My Lords, the noble and learned Viscount who has just spoken has said, much better than I could have expressed it, what I was going to say, and he speaks with an authority which I cannot hope to command. I admit that the constitutional point raised by Lord Muir Mackenzie is a real one, and as our experience of the working of the Act proceeds, it may be necessary for the National Assembly to consider whether any amendment is required. But it is not the fact, as supposed by Lord O'Hagan, that the Ecclesiastical Committee has no alternative but to recommend the rejection of a Measure. On the contrary, it can, in friendly and private conference with the Legislative Committee, point out the mistakes which it thinks have been made. It can inform the Legislative Committee of the Report that it will have to send to Parliament unless those charges are made. It can point out the changes which would enable it to recommend the Measure without any reservation, and the Legislative Committee has then the responsibility thrown upon it of deciding whether it will ask the Ecclesiastical Committee to send its Report on to Parliament or to withdraw the Measure for the moment, fairing it the next session to the National Assembly and pointing out the changes which the Ecclesiastical Committee think ought to be made. The responsibility will then rest with the National Assembly to come to a decision. That might involve delay, but it does not involve an impasse; and while the system I may hereafter be improved, it is, I think, I too soon to say that it is not going to work.

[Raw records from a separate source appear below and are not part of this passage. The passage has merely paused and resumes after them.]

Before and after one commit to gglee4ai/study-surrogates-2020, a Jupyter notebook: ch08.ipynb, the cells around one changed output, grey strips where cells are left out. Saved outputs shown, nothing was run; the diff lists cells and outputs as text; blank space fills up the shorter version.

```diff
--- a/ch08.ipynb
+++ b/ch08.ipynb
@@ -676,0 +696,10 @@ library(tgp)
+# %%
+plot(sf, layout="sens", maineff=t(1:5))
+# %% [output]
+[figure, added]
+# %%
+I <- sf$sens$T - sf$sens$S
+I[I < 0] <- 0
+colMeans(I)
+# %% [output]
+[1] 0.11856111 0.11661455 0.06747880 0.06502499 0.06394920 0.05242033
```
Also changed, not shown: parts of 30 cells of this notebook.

My Lords, may I point out also that, although unquestionably it is necessary to face, a certain amount of delay if amendments 'are to be effected, the measure of delay is such time as may be involved in re-convening the National Assembly, and, after all, that is not a worse condition than that to which Parliament itself has to submit in respect of many analogous matters. Outside authorities, local communities, present Bills to Parliament, complete schemes for certain areas which materially affect the interests of the King's subjects and alter the existing law, and Parliament is often faced with the alternative of having to pass dissenting Addresses to His Majesty, or some kind of Address which points out the nature of amendments which it thinks should be put into such schemes.

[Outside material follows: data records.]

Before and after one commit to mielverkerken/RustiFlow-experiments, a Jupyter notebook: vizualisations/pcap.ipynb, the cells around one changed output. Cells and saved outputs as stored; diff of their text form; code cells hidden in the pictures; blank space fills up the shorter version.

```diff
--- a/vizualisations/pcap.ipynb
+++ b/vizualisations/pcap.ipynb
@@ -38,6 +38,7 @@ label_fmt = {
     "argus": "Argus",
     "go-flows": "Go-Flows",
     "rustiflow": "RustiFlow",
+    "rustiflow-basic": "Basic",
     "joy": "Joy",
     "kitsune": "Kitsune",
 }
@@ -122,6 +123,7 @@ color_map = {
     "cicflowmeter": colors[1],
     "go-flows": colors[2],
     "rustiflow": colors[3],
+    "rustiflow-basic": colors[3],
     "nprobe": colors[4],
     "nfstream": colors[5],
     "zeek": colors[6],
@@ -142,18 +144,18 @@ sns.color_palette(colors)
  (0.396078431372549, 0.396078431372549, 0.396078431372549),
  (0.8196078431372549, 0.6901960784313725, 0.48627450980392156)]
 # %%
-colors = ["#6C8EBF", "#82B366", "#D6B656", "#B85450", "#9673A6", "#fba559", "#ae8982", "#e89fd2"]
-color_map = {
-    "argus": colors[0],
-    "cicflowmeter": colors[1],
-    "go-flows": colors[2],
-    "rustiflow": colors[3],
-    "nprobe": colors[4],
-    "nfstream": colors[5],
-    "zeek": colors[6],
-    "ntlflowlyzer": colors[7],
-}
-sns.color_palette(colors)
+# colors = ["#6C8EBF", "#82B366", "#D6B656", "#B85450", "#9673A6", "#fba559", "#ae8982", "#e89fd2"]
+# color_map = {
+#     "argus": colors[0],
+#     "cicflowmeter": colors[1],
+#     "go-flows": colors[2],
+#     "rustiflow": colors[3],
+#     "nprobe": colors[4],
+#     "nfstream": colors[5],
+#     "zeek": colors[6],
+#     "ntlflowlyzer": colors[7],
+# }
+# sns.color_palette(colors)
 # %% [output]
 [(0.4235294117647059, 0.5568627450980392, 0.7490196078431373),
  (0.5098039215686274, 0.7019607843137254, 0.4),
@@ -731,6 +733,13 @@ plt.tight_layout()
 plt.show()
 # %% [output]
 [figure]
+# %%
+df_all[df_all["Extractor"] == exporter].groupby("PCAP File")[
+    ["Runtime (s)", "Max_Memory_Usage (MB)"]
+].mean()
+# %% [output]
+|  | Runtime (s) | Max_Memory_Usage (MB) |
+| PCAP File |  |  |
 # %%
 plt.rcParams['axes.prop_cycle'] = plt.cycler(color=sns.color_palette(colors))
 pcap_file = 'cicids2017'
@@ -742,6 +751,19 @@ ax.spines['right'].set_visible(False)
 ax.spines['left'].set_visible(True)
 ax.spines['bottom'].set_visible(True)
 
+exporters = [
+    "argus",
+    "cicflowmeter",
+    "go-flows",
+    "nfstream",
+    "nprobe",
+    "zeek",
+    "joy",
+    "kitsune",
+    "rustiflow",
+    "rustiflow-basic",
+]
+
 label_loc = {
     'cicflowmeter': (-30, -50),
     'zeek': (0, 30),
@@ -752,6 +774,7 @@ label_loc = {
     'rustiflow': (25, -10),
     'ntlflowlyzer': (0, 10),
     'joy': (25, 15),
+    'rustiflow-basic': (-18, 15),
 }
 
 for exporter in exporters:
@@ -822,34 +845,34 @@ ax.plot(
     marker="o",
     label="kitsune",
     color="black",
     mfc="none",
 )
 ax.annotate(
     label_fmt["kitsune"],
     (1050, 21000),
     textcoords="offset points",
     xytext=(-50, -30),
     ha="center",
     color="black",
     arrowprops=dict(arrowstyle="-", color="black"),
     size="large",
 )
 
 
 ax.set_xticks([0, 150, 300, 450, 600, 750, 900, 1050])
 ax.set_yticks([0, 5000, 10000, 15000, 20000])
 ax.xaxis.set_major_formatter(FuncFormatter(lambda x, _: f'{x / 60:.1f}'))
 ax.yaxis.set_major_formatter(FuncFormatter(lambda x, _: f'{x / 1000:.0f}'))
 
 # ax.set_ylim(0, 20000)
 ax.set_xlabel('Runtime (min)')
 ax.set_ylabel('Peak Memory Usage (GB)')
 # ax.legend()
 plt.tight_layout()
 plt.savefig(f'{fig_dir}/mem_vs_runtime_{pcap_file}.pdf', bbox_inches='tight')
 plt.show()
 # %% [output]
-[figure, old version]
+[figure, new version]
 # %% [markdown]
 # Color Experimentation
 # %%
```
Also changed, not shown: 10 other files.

In all these cases there is no choice but to take, all or say that you can get nothing without incurring further delay; and if we look reasonably at this thing, it is not an unreasonable analogy to draw between the position of the National Assembly and the Ecclesiastical Committee and the position in which Parliament stands in respect to many, and by no means less important, matters. The Enabling Act, as it is called, did recognise one great principle —namely, that, as in all other cases, there should be a big devolution of Parliamentary power to the one body which is qualified to deal with the matters in hand.


By the kind permission of the House, may I say that the position of the Ecclesiastical Committee in matters of this kind was not understood by many members of the Committee when the question was before us.


May I thank Lord Muir Mackenzie for what he has said on this subject and the helpful criticism that has been contributed by noble Lords. I can promise that very careful consideration will be given to all that has been said in the debate.

On Question, Motion agreed to.